Copy each line of the records that includes "with".

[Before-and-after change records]
**********
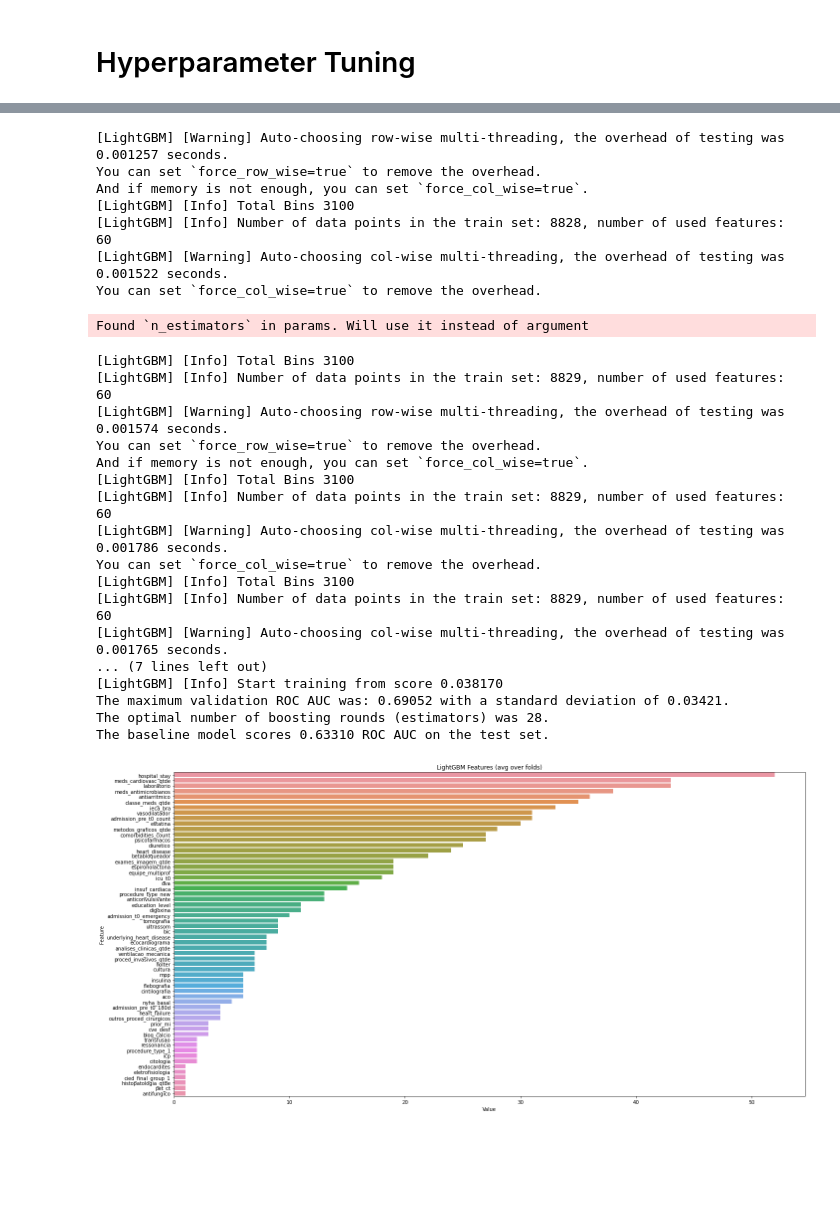
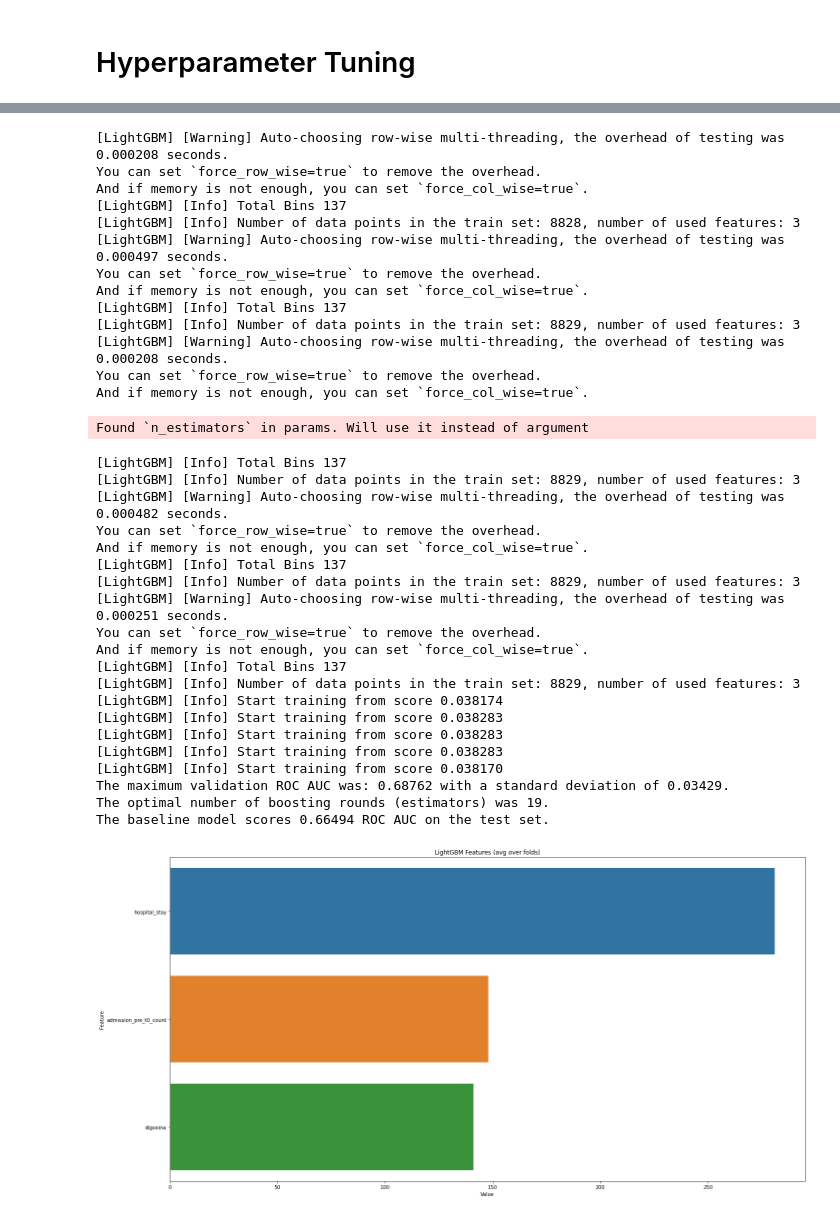
Before and after one commit to EduardoMMorais/BDMarcapasso, a Jupyter notebook: Marcapasso Modeling.ipynb, the cells around one changed output, grey strips where cells are left out. Drawn from its saved outputs; the diff is of its cells as text; code cells hidden in the pictures; blank space fills up the shorter version.

```diff
--- a/Marcapasso Modeling.ipynb
+++ b/Marcapasso Modeling.ipynb
@@ -3,7 +3,7 @@
 # %%
 TARGET = 'readmission_30d'
 N_FOLDS = 5
-MAX_EVALS = 30
+MAX_EVALS = 50
 TEST_SIZE = 0.3
 # %% [markdown]
 # Import
@@ -114,13 +132,14 @@ def fit_lightgbm(features, hyperparameters=None, early_stopping=True, plot_impor
 
     if early_stopping:
         callbacks = [lgb.early_stopping(stopping_rounds=200)]
+#         hyperparameters['learning_rate'] = 0.05
         if 'n_estimators' in hyperparameters.keys():
             del hyperparameters['n_estimators']
     else:
         callbacks = None
     # Cross validation with early stopping
-    cv_results = lgb.cv(hyperparameters, train_set, num_boost_round=10000,
-                        callbacks=callbacks,
+    cv_results = lgb.cv(hyperparameters, train_set, num_boost_round=1000,
+                        callbacks=callbacks, stratified = True,
                         metrics='auc', nfold=N_FOLDS, seed=314,
                         categorical_feature=cat_features)
 
@@ -129,8 +148,8 @@ def fit_lightgbm(features, hyperparameters=None, early_stopping=True, plot_impor
 
     # Train and make predicions with model
     model.fit(X_train_filtered, y_train)
-    preds = model.predict_proba(X_test_filtered)[:, 1]
-    baseline_auc = roc_auc_score(y_test, preds)
+    preds_test = model.predict_proba(X_test_filtered)[:, 1]
+    auc_test = roc_auc_score(y_test, preds_test)
 
     if print_results:
         print('The maximum validation ROC AUC was: {:.5f} with a standard deviation of {:.5f}.'.format(
@@ -138,7 +157,7 @@ def fit_lightgbm(features, hyperparameters=None, early_stopping=True, plot_impor
         print('The optimal number of boosting rounds (estimators) was {}.'.format(
             len(cv_results['auc-mean'])))
         print('The baseline model scores {:.5f} ROC AUC on the test set.'.format(
-            baseline_auc))
+            auc_test))
 
     feature_imp = pd.DataFrame(sorted(zip(model.feature_importances_, X_train_filtered.columns)),
                                columns=['Value', 'Feature'])
@@ -288,0 +308,4 @@ The baseline model scores 0.63310 ROC AUC on the test set.
+# %%
+selected_features = ['hospital_stay', 'admission_pre_t0_count', 'digoxina']
+selected_model, selected_cv_results, _ = fit_lightgbm(selected_features, plot_importance = True)
+n_estimators = len(trimmed_cv_results['auc-mean'])
@@ -301,6 +343,6 @@ param_grid = {
     'is_unbalance': [True, False]
 }
 # %%
-random_results = random_search(trimmed_features, param_grid, n_estimators)
+random_results = random_search(selected_features, param_grid, n_estimators)
 # %% [output]
 Found `n_estimators` in params. Will use it instead of argument
@@ -449,32 +496,41 @@ df_search
 # %%
-tuned_model, _, _ = fit_lightgbm(trimmed_features,
+tuned_model, _, _ = fit_lightgbm(selected_features,
                                  hyperparameters=tuned_hyperparameters,
                                  early_stopping=False,
                                  plot_importance=True)
 # %% [output]
-[LightGBM] [Warning] Auto-choosing row-wise multi-threading, the overhead of testing was 0.001257 seconds.
+[LightGBM] [Warning] Auto-choosing row-wise multi-threading, the overhead of testing was 0.000208 seconds.
 You can set `force_row_wise=true` to remove the overhead.
 And if memory is not enough, you can set `force_col_wise=true`.
-[LightGBM] [Info] Total Bins 3100
-[LightGBM] [Info] Number of data points in the train set: 8828, number of used features: 60
-[LightGBM] [Warning] Auto-choosing col-wise multi-threading, the overhead of testing was 0.001522 seconds.
-You can set `force_col_wise=true` to remove the overhead.
+[LightGBM] [Info] Total Bins 137
+[LightGBM] [Info] Number of data points in the train set: 8828, number of used features: 3
+[LightGBM] [Warning] Auto-choosing row-wise multi-threading, the overhead of testing was 0.000497 seconds.
+You can set `force_row_wise=true` to remove the overhead.
+And if memory is not enough, you can set `force_col_wise=true`.
+[LightGBM] [Info] Total Bins 137
+[LightGBM] [Info] Number of data points in the train set: 8829, number of used features: 3
+[LightGBM] [Warning] Auto-choosing row-wise multi-threading, the overhead of testing was 0.000208 seconds.
+You can set `force_row_wise=true` to remove the overhead.
+And if memory is not enough, you can set `force_col_wise=true`.
 Found `n_estimators` in params. Will use it instead of argument
-[LightGBM] [Info] Total Bins 3100
-[LightGBM] [Info] Number of data points in the train set: 8829, number of used features: 60
-[LightGBM] [Warning] Auto-choosing row-wise multi-threading, the overhead of testing was 0.001574 seconds.
+[LightGBM] [Info] Total Bins 137
+[LightGBM] [Info] Number of data points in the train set: 8829, number of used features: 3
+[LightGBM] [Warning] Auto-choosing row-wise multi-threading, the overhead of testing was 0.000482 seconds.
 You can set `force_row_wise=true` to remove the overhead.
 And if memory is not enough, you can set `force_col_wise=true`.
-[LightGBM] [Info] Total Bins 3100
-[LightGBM] [Info] Number of data points in the train set: 8829, number of used features: 60
-[LightGBM] [Warning] Auto-choosing col-wise multi-threading, the overhead of testing was 0.001786 seconds.
-You can set `force_col_wise=true` to remove the overhead.
-[LightGBM] [Info] Total Bins 3100
-[LightGBM] [Info] Number of data points in the train set: 8829, number of used features: 60
-[LightGBM] [Warning] Auto-choosing col-wise multi-threading, the overhead of testing was 0.001765 seconds.
-... (7 lines left out)
+[LightGBM] [Info] Total Bins 137
+[LightGBM] [Info] Number of data points in the train set: 8829, number of used features: 3
+[LightGBM] [Warning] Auto-choosing row-wise multi-threading, the overhead of testing was 0.000251 seconds.
+You can set `force_row_wise=true` to remove the overhead.
+And if memory is not enough, you can set `force_col_wise=true`.
+[LightGBM] [Info] Total Bins 137
+[LightGBM] [Info] Number of data points in the train set: 8829, number of used features: 3
+[LightGBM] [Info] Start training from score 0.038174
+[LightGBM] [Info] Start training from score 0.038283
+[LightGBM] [Info] Start training from score 0.038283
+[LightGBM] [Info] Start training from score 0.038283
 [LightGBM] [Info] Start training from score 0.038170
-The maximum validation ROC AUC was: 0.69052 with a standard deviation of 0.03421.
-The optimal number of boosting rounds (estimators) was 28.
-The baseline model scores 0.63310 ROC AUC on the test set.
+The maximum validation ROC AUC was: 0.68762 with a standard deviation of 0.03429.
+The optimal number of boosting rounds (estimators) was 19.
+The baseline model scores 0.66494 ROC AUC on the test set.
-[figure, old version]
+[figure, new version]
```
Also changed, not shown: parts of 12 cells of this notebook, 3 other files.
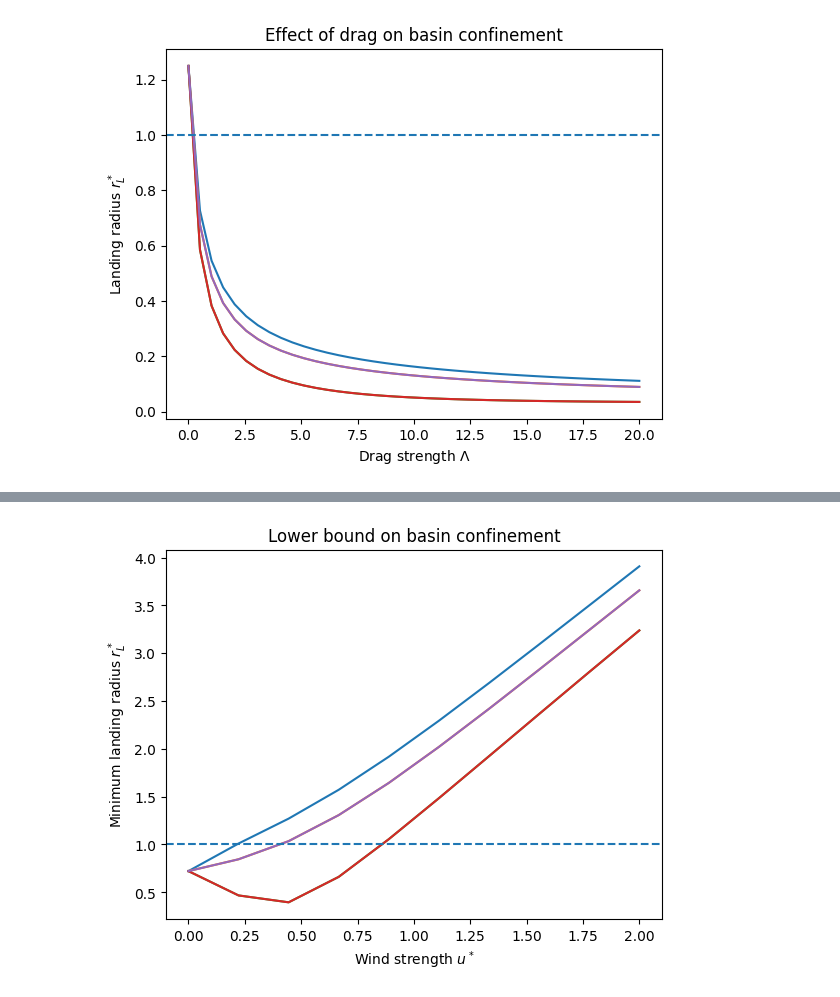
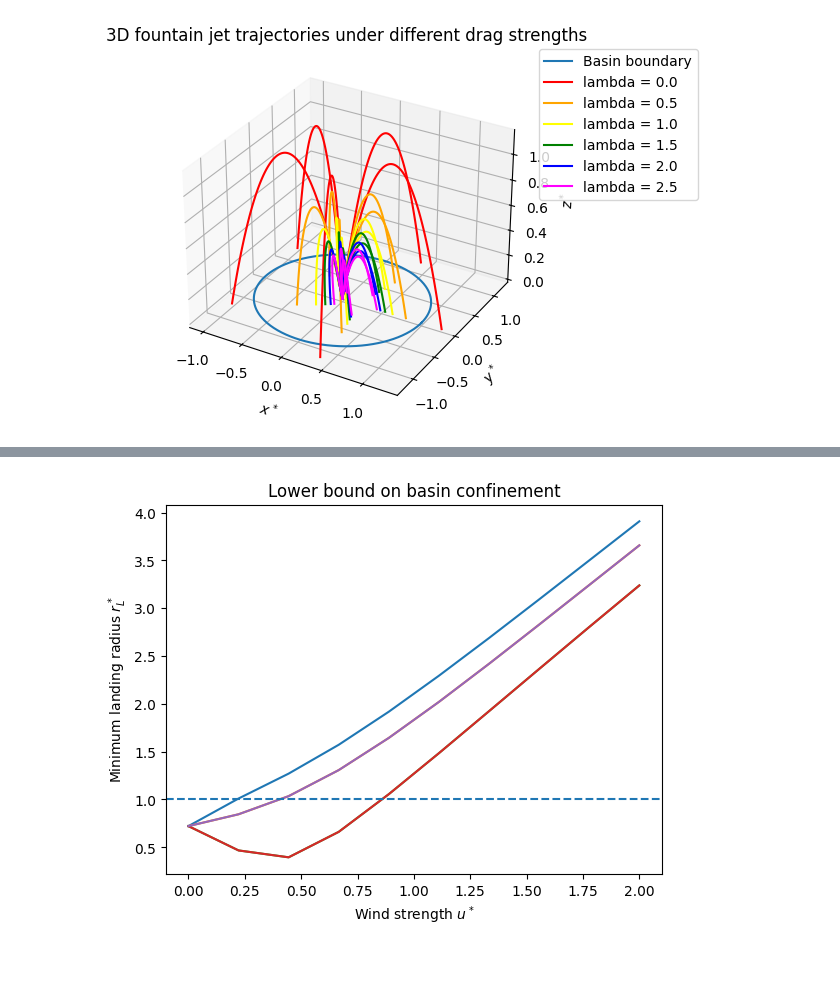
Before and after one commit to pavitra1905/FountainTrajectory, a Jupyter notebook: Pavitra_FT-Copy1-Tia_Edit.ipynb, the cells around one changed output, grey strips where cells are left out. Saved outputs shown, nothing was run; the diff lists cells and outputs as text; code cells hidden in the pictures; blank space fills up the shorter version.

```diff
--- a/Pavitra_FT-Copy1-Tia_Edit.ipynb
+++ b/Pavitra_FT-Copy1-Tia_Edit.ipynb
@@ -219,7 +217,7 @@ plt.figure()
 for j, p in enumerate(phi):
     if j == 3:
         break
-    plt.plot(np.rad2deg(angles), rvals[j], label=f"spoke {j+1} (phi={p['phi']:.2f})")
+    plt.plot(np.rad2deg(angles), rvals[j], label=f"spoke {j+1} (phi={p['phi']:.2f})", color=colors[j])
 
 plt.axhline(1.0, linestyle="--", label="Basin boundary")
 plt.xlabel(r"Launch angle $\theta$ (deg)")
@@ -234,7 +232,7 @@ plt.figure()
 for j, p in enumerate(phi):
     if j < 3:
         continue
-    plt.plot(np.rad2deg(angles), rvals[j], label=f"spoke {j+1} (phi={p['phi']:.2f}) rads")
+    plt.plot(np.rad2deg(angles), rvals[j], label=f"spoke {j+1} (phi={p['phi']:.2f}) rads", color=colors[j])
 
 plt.axhline(1.0, linestyle="--", label="Basin boundary")
 plt.xlabel(r"Launch angle $\theta$ (deg)")
@@ -247,11 +245,16 @@ plt.show()
 # %%
 plt.figure()
-plt.plot(np.cos(theta_circ), np.sin(theta_circ), label="Basin")
+plt.plot(np.cos(theta_circ), np.sin(theta_circ), label="Basin Boundary")
 
-for j, p in enumerate(phi):
-    _, land = simulate(theta, p, Gamma, Lambda, wind_fixed)
-    if land:
-        plt.plot([0, land["xL"]], [0, land["yL"]], marker="o", label=f"spoke {j+1} (phi={p['phi']:.2f}) rads")
+for i, w in enumerate(winds):
+    for j, p in enumerate(phi):
+        _, land = simulate(theta, p, Gamma, Lambda, w)
+        if j == 0:
+            if land:
+                plt.plot([0, land["xL"]], [0, land["yL"]], marker="o", label=f"u*={w['u_star'][0]:.2f}", color =colors[i])
+        else:
+            if land:
+                plt.plot([0, land["xL"]], [0, land["yL"]], marker="o", color =colors[i])
 
 plt.gca().set_aspect("equal")
 plt.xlabel(r"$x^*$")
@@ -266,21 +269,37 @@ plt.show()
 # %%
-Lambdas = np.linspace(0.0, 20, 40)
-rvals = np.full((len(phi), len(Lambdas)), np.nan)
+Lambdas = np.linspace(0.0, 2.5, 6)
 
-wind_fixed = {"u_star": (0.05, 0.0, 0.0)}
+fig = plt.figure()
+ax = fig.add_subplot(111, projection="3d")
+ax.plot(np.cos(theta_circ), np.sin(theta_circ), label="Basin boundary")
 
 for i, Lam in enumerate(Lambdas):
     for j, p in enumerate(phi):
-        _, land = simulate(theta, p, Gamma, Lam, wind_fixed)
-        if land is not None:
-            rvals[j, i] = land["rL"]
+        sol, _ = simulate(theta, p, Gamma, Lam, wind_fixed)
+        if sol is not None:
+            if j == 0:
+                ax.plot(
+                    sol.y[0],  # x*
+                    sol.y[1],  # y*
+                    sol.y[2],  # z*
+                    color=colors[i],
+                    label=f"lambda = {Lam}"
+                )
+            else:
+                ax.plot(
+                    sol.y[0],  # x*
+                    sol.y[1],  # y*
+                    sol.y[2],  # z*
+                    color=colors[i],
+                )
 
-for j, p in enumerate(phi):
-    plt.plot(Lambdas, rvals[j], label=f"spoke {j+1} (phi={p['phi']:.2f})")
-plt.axhline(1.0, linestyle="--")
-plt.xlabel(r"Drag strength $\Lambda$")
-plt.ylabel(r"Landing radius $r_L^*$")
-plt.title("Effect of drag on basin confinement")
+ax.set_xlabel(r"$x^*$")
+ax.set_ylabel(r"$y^*$")
+ax.set_zlabel(r"$z^*$")
+ax.set_title("3D fountain jet trajectories under different drag strengths")
+ax.legend(loc="upper left",
+    bbox_to_anchor=(1.02, 1.0),
+    borderaxespad=0.0)
 plt.show()
 # %% [output]
-[figure, old version]
+[figure, new version]
```
Also changed, not shown: parts of 12 cells of this notebook.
**********
- **Exercise response**
     # Cross validation with early stopping
     # Train and make predicions with model
         print('The maximum validation ROC AUC was: {:.5f} with a standard deviation of {:.5f}.'.format(
-The maximum validation ROC AUC was: 0.69052 with a standard deviation of 0.03421.
+The maximum validation ROC AUC was: 0.68762 with a standard deviation of 0.03429.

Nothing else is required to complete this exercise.